In: Journal for Nature Conservation. Elsevier: Jena. ISSN 1617-1381; e-ISSN 1618-1093
MPA; fishery; conservation
|Auteurs|| || Top |
- Higgins, R.M.
- Vandeperre, F.
- Pérez-Ruzafa, A.
- Santos, R.S.
Much has been written in recent years regarding the advantages of marine protected areas (MPAs) as conservation tools. The benefits to fisheries have commonly been cited as primary motives in favour of the establishment of MPAs. To date, a good deal has been theorised with regard to the benefit of MPAs to fisheries in their adjacent areas, but there has been little empirical evidence to support or refute hypothetical claims. Considerations for fisheries’ benefits are different to those of ecological benefits in several respects. Economically, fishers’ livelihoods often depend on the marine reserve being successful. It is not enough to establish that populations of fish are growing due to protection; stocks, as well as individual fish have to be sufficiently large to be catchable by the industry.
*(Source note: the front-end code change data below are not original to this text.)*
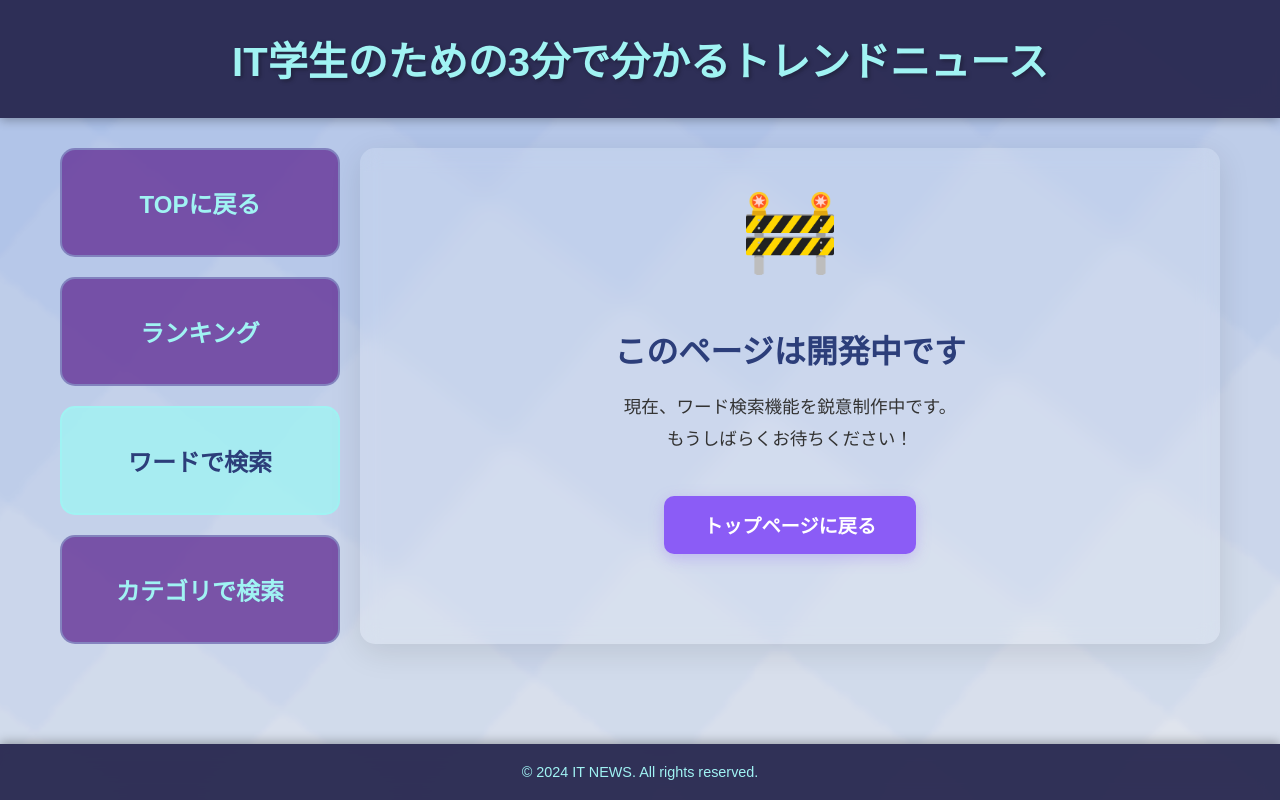
After one commit to tunakan777/it-news-test, a Flask app: page /contact in a window 1280 px wide. The commit adds this page. Run offline with Flask 3, Linux system fonts and the light colour scheme.

Commit message:
8トラップボタン修正

```diff
--- /dev/null
+++ b/templates/contact.html
@@ -0,0 +1,103 @@
+<!DOCTYPE html>
+<html lang="ja">
+<head>
+    <meta charset="UTF-8">
+    <meta name="viewport" content="width=device-width, initial-scale=1.0">
+    <title>ワードで検索 - IT学生のための3分で分かるトレンドニュース</title>
+    <link rel="stylesheet" href="{{ url_for('static', filename='style.css') }}">
+    <style>
+        .construction-box {
+            display: flex;
+            flex-direction: column;
+            justify-content: center;
+            align-items: center;
+            min-height: 400px;
+            text-align: center;
+        }
+
+        .construction-icon {
+            font-size: 5em;
+            margin-bottom: 30px;
+            animation: bounce 2s infinite;
+        }
+
+        @keyframes bounce {
+            0%, 100% { transform: translateY(0); }
+            50% { transform: translateY(-20px); }
+        }
+
+        .construction-title {
+            font-size: 2em;
+            color: #2c3e7a;
+            margin-bottom: 20px;
+            font-weight: bold;
+        }
+
+        .construction-message {
+            font-size: 1.1em;
+            color: #333;
+            margin-bottom: 40px;
+            line-height: 1.8;
+        }
+
+        .back-btn {
+            background: #8b5cf6;
+            color: white;
+            padding: 15px 40px;
+            border-radius: 10px;
+            text-decoration: none;
+            font-size: 1.2em;
+            font-weight: bold;
+            transition: all 0.3s;
+            display: inline-block;
+            box-shadow: 0 4px 15px rgba(139, 92, 246, 0.3);
+        }
+
+        .back-btn:hover {
+            background: #7c3aed;
+            transform: translateY(-3px);
+            box-shadow: 0 6px 20px rgba(139, 92, 246, 0.4);
+        }
+    </style>
+</head>
+<body>
+    <!-- ヘッダー -->
+    <header class="site-header">
+        <div class="header-content">
+            <h1>IT学生のための3分で分かるトレンドニュース</h1>
+        </div>
+    </header>
+
+    <div class="container">
+        <div class="main-content">
+            <aside class="sidebar">
+                <a href="/" class="sidebar-btn">TOPに戻る</a>
+                <a href="/ranking" class="sidebar-btn">ランキング</a>
+                <a href="/contact" class="sidebar-btn top-btn">ワードで検索</a>
+                <a href="/about" class="sidebar-btn">カテゴリで検索</a>
+            </aside>
+
+            <main class="content-area">
+                <div class="construction-box">
+                    <div class="construction-icon">🚧</div>
+                    <h2 class="construction-title">このページは開発中です</h2>
+                    <p class="construction-message">
+                        現在、ワード検索機能を鋭意制作中です。<br>
+                        もうしばらくお待ちください！
+                    </p>
+                    <a href="/" class="back-btn">トップページに戻る</a>
+                </div>
+            </main>
+        </div>
+    </div>
+
+    <!-- フッター -->
+    <footer class="site-footer">
+        <div class="footer-content">
+            <div class="copyright">
+                &copy; 2024 IT NEWS. All rights reserved.
+            </div>
+        </div>
+    </footer>
+</body>
+</html>
```
Also changed, not shown: templates/about.html (+103 -2 lines), templates/ranking.html (added, +103 -0 lines).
Furthermore, restrictions in fishable area ought to be compensated for by increases in catches over time. In terms of the biology of the fish themselves, evidence has shown that heavily exploited commercial fish stocks can take much longer to recover from over-exploitation than previously expected. Although there have been several studies that consider the effects of export and spill-over, there have been few that focus on the patterns that these phenomena might have on the surrounding fisheries; many assume that ecological patterns will manifest in the fishery with time. Recently, assessment methods and predictive models have been suggested for fisheries (e.g. Rapfish, Ecopath/Ecosim), some of which have been adapted specifically for MPAs. In this paper we review recent progress in the field of MPA research with particular focus on fisheries assessment. We also identify priorities, and knowledge gaps, for determining and accurately predicting the benefits of MPAs to fishers.